Albert Camus is the one person we’re covering today who is famous for matters other than his death. Camus (pronounced Ca-MOO) was a philosopher of absurdism and won a Nobel Prize in Literature. You might have heard this quote of his: “The only way to deal with an unfree world is to become so absolutely free that your very existence is an act of rebellion.” Right now, though, we’re mostly concerned with this other quote of his: “I know nothing more stupid than to die in an automobile accident.”
Camus, as you savvy readers immediately guessed, died in an automobile accident, which we wouldn’t call stupid ourselves, but who are we to question Camus’ own assessment? It was January of 1960, and he was just coming off a New Year’s holiday. He, his wife and his daughter were all due to return to Paris by train, and Camus died with his train ticket in his pocket. Rather than board the train like his family did, he decided late to cover those 500 miles through a road trip with a buddy.

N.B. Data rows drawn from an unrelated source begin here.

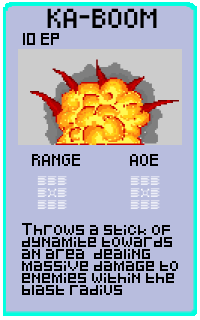
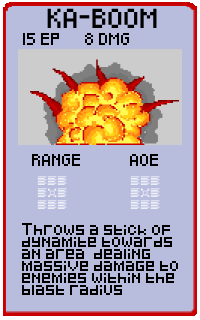
card changes + fixes

Changed region(s): [[0.0, 0.0, 0.99, 1.0], [0.42, 0.0938, 0.66, 0.1562], [0.15, 0.0938, 0.18, 0.125]]

diff --git a/WizardChess/Spell.java b/WizardChess/Spell.java
@@ -42,7 +42,7 @@ public class Spell extends SuperSmoothMover {
                 setup(0, "lightning", -6, -56, 100, 100, new int[][]{{-1, -1},{-1, 1},{1, -1},{1, 1}}, 200, 6);
                 break;
             case 6:
-                setup(8, "Heal", -2, -2, 100, 100, new int[][]{{0, 0}}, 50, 100);
+                setup(8, "Heal", -2, -2, 100, 100, new int[][]{{0, 0}}, 50, 1);
                 break;
         }
         
@@ -105,7 +105,8 @@ public class Spell extends SuperSmoothMover {
                             if (type == 6 && Wizard.getHP() <= 90 && t.getR() == Wizard.getR() && t.getC() == Wizard.getC()) {
                                 Wizard.setHeal(true);
                                 playDmgEffect(20);
-                                Wizard.takeDmg(-100);
+                                if(Wizard.getHP()<75) Wizard.setHP(Wizard.getHP()+15);
+                                else Wizard.setHP(100);
                             } else if(Wizard.getHP()>90){
                                 Wizard.setHP(100);
                             }

diff --git a/WizardChess/Card.java b/WizardChess/Card.java
@@ -73,7 +73,7 @@ public class Card extends SuperSmoothMover {
                 break;
             case 6:
                 setImage(new GreenfootImage("healCard.png"));
-                ep=15;
+                ep=10;
                 break;
         }
         // Alternative image assignment: setImage(new GreenfootImage("Testcardfront2.png"));

diff --git a/WizardChess/BoardManager.java b/WizardChess/BoardManager.java
@@ -375,7 +375,7 @@ public class BoardManager
             }
         }
     }
-
+    
     /**
      * Spawn pieces on the board based on the `incoming` array.
      */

via Wiki Commons
When police found the crashed car, the speedometer was stuck at 100 miles per hour. The car was the fastest available in France, and the public concluded he’d taken this trip to test what this crazy engine could do. Later investigations showed the car had been traveling at a normal speed when a tire burst, and the speedometer shifted during the crash. The real motive behind the road trip? Trains don’t serve great food, and Camus wanted a chance to stop at several French restaurants.
So, he died, but at least his stomach was full of frog’s legs and snails. That’s not us making fun of the French — those were the specialties served by the specific restaurants he visited.
The Self-Declaration of the Boiled Man
If you visit Yellowstone Park, do not venture off the walkways to explore the hot springs on foot. The ground may collapse and drop you in. The water, a hair below boiling point, is a lot hotter than the sort of hot springs that are fun to soak in. Worse than that is the acid. The park has a few stories of people who fell in accidentally and suffered the consequences. It also has one story from back in 1981 of someone who jumped in headfirst.
He had a reason. He was jumping in to rescue his huge dog, Moosie. Moosie dove in first, against the warnings written on several signs, because Moosie was illiterate. Rescue wasn’t a very good reason for 24-year-old David Kirwan to jump in after him, though. He stood no shot at successfully retrieving Moosie from the acid. Despite Kirwan’s intervention, Moosie fully dissolved. The dog’s body was reduced to oils, which people later saw contribute to small eruptions in the pool.
“That was stupid,” said Kirwan, after a friend gave him a hand and pulled him out (the friend took some risk in the process but knew better than to jump in himself, which would have killed them both). “How bad am I? That was a stupid thing I did.” He was quite bad. His eyes were white, as he was now blind. Someone now yanked off one of his shoes (because hey, free shoes), and it peeled off all the skin of his foot along with it. Both his hands fully degloved as well, leaving hand-shaped envelopes of skin on the ground.
At the clinic, they pumped IV fluids in him but there wasn’t have much hope. By the next day, he was dead. Don’t feel too bad, Kirwan. You did what you did out of love. We bet your dog would have done the same for you, given the chance. Though, that’s because your dog was stupid.